One of the biggest hurdles of networking is overcoming the fear of putting yourself out there. We are too insecure in ourselves that we don't believe that anyone will listen to us. Personal branding all starts with defeating your fear of connecting with a stranger, asking them questions, and posting comments/sharing original content. When you overcome that fear and come to the other side where you realize how easy it is and how happy people are to get back to you, you will understand the potential benefits and why everyone is talking about the importance of networking.
Here's just an example of mine when I got my first job as a marketing manager and had no clue on how to do my job. I went to LinkedIn and asked for advice, here's a snippet of a conversation I had with a complete stranger who I only just connected with:
Me: "I just started in my first marketing manager position at a tech startup company and I have the full responsibility for marketing. I really spend a lot of time reading and learning from all sorts of sources and I also listen to a lot of podcasts. But I feel that I am having a hard time setting up my goals, doing a strategic plan, etc. and that may cause me to lose track of things not ensuring I aim for the KPI's. Where do I start? How do I determine my strategy and goals?"
Stranger: "Hi Rasmus! I can understand you are looking for career advice. So let me pitch in :) In my own career, I've been a digital one-man army just like you. My experience is that it is good to get out of your own bubble and be open about its challenges. Many experts are extremely passionate and would love to share their knowledge. Try to create a professional network where you can ask questions. I have attended seminars and morning meetings several times, talked to the speaker, and been invited to their company afterward and got one-to-one sparring over a coffee. Also, If you have difficulty defining the strategy, you may also be able to lean on your external partner. If they are a good partner, they will also be willing to help you with the process as they are dependent on revenue from your business. I think the most important thing is to recognize that you do not have all the answers yourself. Be inspired by others and create your own version of the ideas.Since you are in a startup, it is also important to work quickly and get some results, as the economy often depends on the short-term results. So maybe you shouldn't spend as much time making chrome-plated plans (as one typically learns in school), but just get out there and get some results."

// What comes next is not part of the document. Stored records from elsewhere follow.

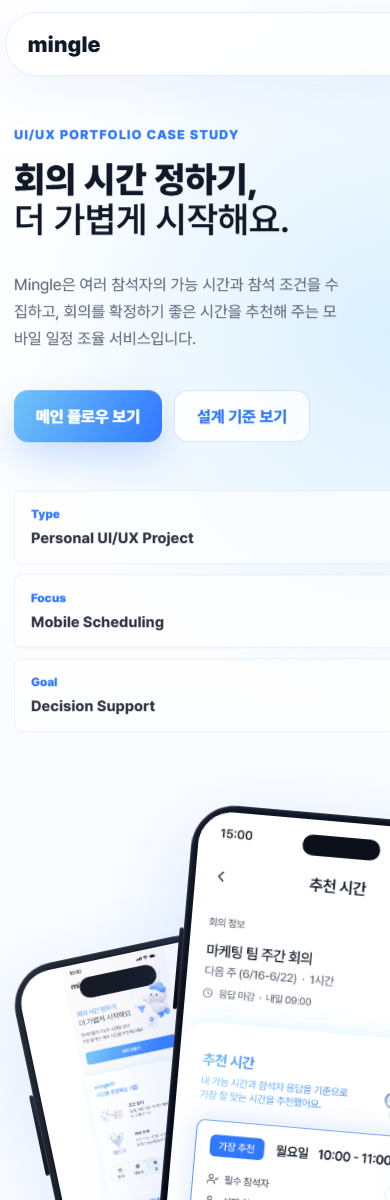
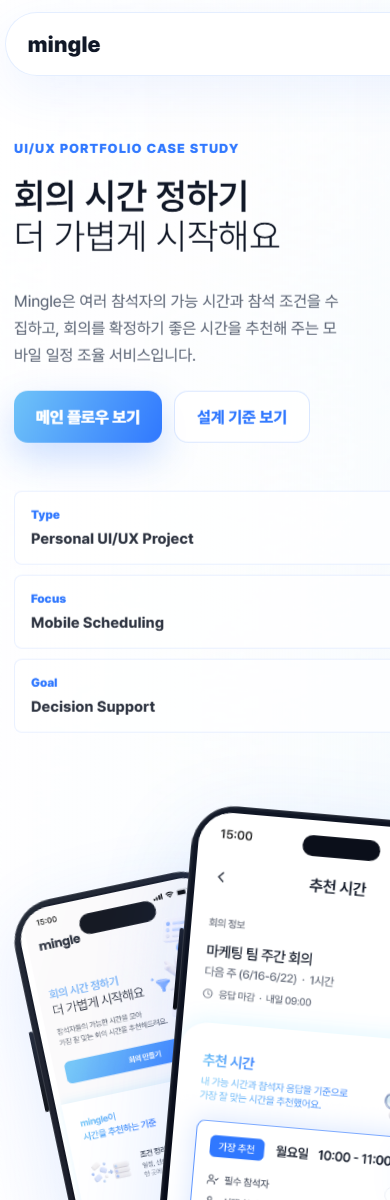
261013 21:35

diff --git a/script.js b/script.js
@@ -38,6 +38,7 @@ let activeFlowIndex = -1;
 let lenis = null;
 let flowScrollTicking = false;
 let heroScrollTicking = false;
+let textFloatTicking = false;
 let flowStageProgress = 0;
 let flowScreenProgress = 0;
 
@@ -144,15 +145,109 @@ const revealObserver = new IntersectionObserver(
     entries.forEach((entry) => {
       if (entry.isIntersecting) {
         entry.target.classList.add("visible");
+        entry.target.querySelectorAll(".splitText .splitChar").forEach((char) => {
+          char.style.animation = "none";
+          char.offsetHeight;
+          char.style.animation = "";
+        });
       } else {
         entry.target.classList.remove("visible");
       }
     });
   },
-  { threshold: 0.14 },
+  { threshold: 0.14, rootMargin: "0px 0px -8% 0px" },
 );
 
 document.querySelectorAll(".revealItem").forEach((item) => revealObserver.observe(item));
+
+function prepareSplitText(element) {
+  if (!element || element.dataset.splitReady === "true") return;
+  const nodes = [...element.childNodes];
+  const fragment = document.createDocumentFragment();
+  let charIndex = 0;
+
+  const appendSplitText = (text, target) => {
+    const lines = text.split("\n");
+    lines.forEach((line, lineIndex) => {
+      if (lineIndex > 0) target.appendChild(document.createElement("br"));
+      const words = line.split(/(\s+)/);
+
+      words.forEach((word) => {
+        if (!word) return;
+        if (/^\s+$/.test(word)) {
+          const space = document.createElement("span");
+          space.className = "splitSpace";
+          space.setAttribute("aria-hidden", "true");
+          target.appendChild(space);
+          return;
+        }
+
+        const wordSpan = document.createElement("span");
+        wordSpan.className = "splitWord";
+        [...word].forEach((char) => {
+          const charSpan = document.createElement("span");
+          charSpan.className = "splitChar";
+          charSpan.style.setProperty("--char-index", charIndex);
+          charSpan.setAttribute("aria-hidden", "true");
+          charSpan.textContent = char;
+          wordSpan.appendChild(charSpan);
+          charIndex += 1;
+        });
+        target.appendChild(wordSpan);
+      });
+    });
+  };
+
+  nodes.forEach((node) => {
+    if (node.nodeType === Node.ELEMENT_NODE && node.tagName === "BR") {
+      fragment.appendChild(node.cloneNode());
+      return;
+    }
+
+    if (node.nodeType === Node.ELEMENT_NODE) {
+      const wrapper = node.cloneNode(false);
+      appendSplitText(node.textContent || "", wrapper);
+      fragment.appendChild(wrapper);
+      return;
+    }
+
+    appendSplitText(node.textContent || "", fragment);
+  });
+
+  const label = element.textContent.trim();
+  element.setAttribute("aria-label", label);
+  element.textContent = "";
+  element.appendChild(fragment);
+  element.classList.add("splitText", "scrollFloat");
+  element.dataset.splitReady = "true";
+}
+
+document
+  .querySelectorAll("#flowTitle")
+  .forEach(prepareSplitText);
+
+function updateScrollFloatText() {
+  textFloatTicking = false;
+  if (prefersReducedMotion) return;
+
+  document.querySelectorAll(".scrollFloat").forEach((element) => {
+    const rect = element.getBoundingClientRect();
+    const center = rect.top + rect.height / 2;
+    const viewportCenter = window.innerHeight / 2;
+    const distance = (center - viewportCenter) / Math.max(1, window.innerHeight);
+    const shift = Math.max(-18, Math.min(18, distance * -34));
+    element.style.setProperty("--float-y", `${shift.toFixed(2)}px`);
+  });
+}
+
+function requestTextFloatUpdate() {
+  if (textFloatTicking) return;
+  textFloatTicking = true;
+  requestAnimationFrame(updateScrollFloatText);
+}
+
+window.addEventListener("scroll", requestTextFloatUpdate, { passive: true });
+lenis?.on("scroll", requestTextFloatUpdate);
 
 function updateFlowByScroll() {
   flowScrollTicking = false;
@@ -205,7 +300,7 @@ function syncFlowScreenScroll() {
   const maxScroll = flowViewport.scrollHeight - flowViewport.clientHeight;
   if (maxScroll <= 0) return;
 
-  const delayedProgress = (flowScreenProgress - 0.36) / 0.18;
+  const delayedProgress = (flowScreenProgress - 0.38) / 0.28;
   const clamped = Math.min(1, Math.max(0, delayedProgress));
   const eased = clamped * clamped * (3 - 2 * clamped);
 
@@ -278,3 +373,4 @@ window.addEventListener(
 
 setActiveFlow(0);
 syncHeroPhoneScroll();
+updateScrollFloatText();

diff --git a/style.css b/style.css
@@ -182,6 +182,7 @@ button { font: inherit; }
   font-size: clamp(30px, 3.4vw, 48px);
   line-height: 1.16;
   font-weight: 800;
+  text-align: left;
   word-break: keep-all;
   text-wrap: balance;
 }
@@ -223,12 +224,13 @@ button { font: inherit; }
   margin: 0;
   font-size: clamp(42px, 5.05vw, 68px);
   line-height: 1.06;
-  font-weight: 850;
+  font-weight: 600;
+  text-align: left;
   word-break: keep-all;
   text-wrap: balance;
 }
-.heroTitle span {
-  font-weight: 520;
+.heroTitle > span:not(.splitWord) {
+  font-weight: 300;
 }
 .heroLead {
   max-width: 680px;
@@ -742,6 +744,7 @@ button { font: inherit; }
   margin: 14px 0 0;
   font-size: clamp(22px, 2.35vw, 32px);
   line-height: 1.2;
+  text-align: left;
   word-break: keep-all;
 }
 .flowStep > p {
@@ -785,7 +788,7 @@ button { font: inherit; }
 }
 .flowMascot {
   left: auto;
-  right: calc(100% - 58px);
+  right: calc(100% - 61px);
   top: clamp(148px, 15vw, 198px);
   width: clamp(124px, 13vw, 190px);
   z-index: 4;
@@ -873,8 +876,8 @@ button { font: inherit; }
   position: relative;
   right: auto;
   bottom: auto;
-  margin: 44px 0 -18px;
-  width: clamp(330px, 36vw, 540px);
+  margin: 40px 0 -12px;
+  width: clamp(300px, 32vw, 480px);
   opacity: 0.94;
   transform: rotate(-4deg);
 }
@@ -1057,15 +1060,15 @@ body.revealReady .revealItem.visible {
   animation: softRise 0.72s ease both;
 }
 body.revealReady .revealItem.visible .eyebrowText,
-body.revealReady .revealItem.visible .sectionTitle,
-body.revealReady .revealItem.visible .sectionLead,
 body.revealReady .revealItem.visible .heroTitle,
+body.revealReady .revealItem.visible .sectionTitle:not(.splitText),
+body.revealReady .revealItem.visible .sectionLead,
 body.revealReady .revealItem.visible .heroLead,
 body.revealReady .flowStep.visible h3,
 body.revealReady .flowStep.visible > p {
   animation: textScrollLift 0.82s cubic-bezier(0.22, 1, 0.36, 1) both;
 }
-body.revealReady .revealItem.visible .sectionTitle,
+body.revealReady .revealItem.visible .sectionTitle:not(.splitText),
 body.revealReady .revealItem.visible .heroTitle,
 body.revealReady .flowStep.visible h3 {
   animation-delay: 0.05s;
@@ -1074,6 +1077,38 @@ body.revealReady .revealItem.visible .sectionLead,
 body.revealReady .revealItem.visible .heroLead,
 body.revealReady .flowStep.visible > p {
   animation-delay: 0.12s;
+}
+.scrollFloat {
+  transform: translate3d(0, var(--float-y, 0px), 0);
+  transition: transform 0.18s linear;
+  will-change: transform;
+}
+.splitText {
+  display: inline-block;
+}
+.sectionTitle.splitText {
+  display: block;
+}
+.splitText .splitLine {
+  display: block;
+}
+.splitText .splitWord {
+  display: inline-block;
+  white-space: nowrap;
+}
+.splitText .splitSpace {
+  display: inline-block;
+  width: 0.28em;
+}
+.splitText .splitChar {
+  display: inline-block;
+  opacity: 1;
+  transform: translate3d(0, 0, 0);
+  will-change: transform, opacity;
+}
+body.revealReady .visible .splitText .splitChar {
+  animation: splitTextRise 0.72s cubic-bezier(0.22, 1, 0.36, 1) both;
+  animation-delay: calc(var(--char-index, 0) * 14ms);
 }
 body.revealReady .sectionMascot.visible {
   animation: mascotPop 0.78s cubic-bezier(0.22, 1, 0.36, 1) both;
@@ -1087,6 +1122,17 @@ body.revealReady .sectionMascot.visible {
 @keyframes textScrollLift {
   from { transform: translateY(16px); }
   to { transform: none; }
+}
+
+@keyframes splitTextRise {
+  from {
+    opacity: 0;
+    transform: translate3d(0, 24px, 0) rotateX(24deg);
+  }
+  to {
+    opacity: 1;
+    transform: translate3d(0, 0, 0) rotateX(0);
+  }
 }
 
 @keyframes mascotPop {
@@ -1134,7 +1180,7 @@ body.revealReady .messageRow:nth-child(3) p { animation-delay: 0.2s; }
   }
   .flowMascot {
     left: auto;
-    right: calc(100% - 36px);
+    right: calc(100% - 39px);
     top: 118px;
     width: 124px;
   }

diff --git a/index.html b/index.html
@@ -41,9 +41,9 @@
         <div class="heroInner pageGrid">
           <div class="heroCopy revealItem">
             <p class="eyebrowText">UI/UX Portfolio Case Study</p>
-            <h1 class="heroTitle" id="heroTitle">회의 시간 정하기<br /><span>더 가볍게 시작해요</span></h1>
+            <h1 class="heroTitle" id="heroTitle">회의 시간 정하기,<br /><span>더 가볍게 시작해요</span></h1>
             <p class="heroLead">
-              Mingle은 여러 참석자의 가능 시간과 참석 조건을 수집하고, 회의를 확정하기 좋은 시간을 추천해 주는 모바일 일정 조율 서비스입니다.
+              반복되는 일정 확인과 비교의 부담을 줄이고 더 빠르고 명확한 회의 시간 결정을 돕는 서비스 mingle
             </p>
             <div class="heroActions">
               <a class="primaryButton magnetic" href="#flowSection">메인 플로우 보기</a>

As he stated, this is what they don't teach you in school. And this advice turned out to be paramount for my new beginning as a marketing manager. It helped me launch myself into success and later on landed me this job. Passing on this advice to you. And it all started by learning how to network properly.
Entering the job market in 2020 is never a walk in the park, regardless of how vast your portfolio is (or isn’t). For this reason, creating a strong LinkedIn presence for yourself and showcasing your personal brand of professional skills is essential in this day and age.Don't listen to the door stoppers. Networking with other users and people you might not know on the platform are some of the best ways to build durable connections that will help you succeed in your job search and future career. You don’t necessarily need tens of years of experience under your belt when you know the right people and constantly nurture your professional relationship with them.Your profile is the first thing recruiters or potential employers come in contact with when you show up in your search result, so why not make it worth their time? Who knows whose eye you might catch and land your dream job! Your reach has never been greater than now.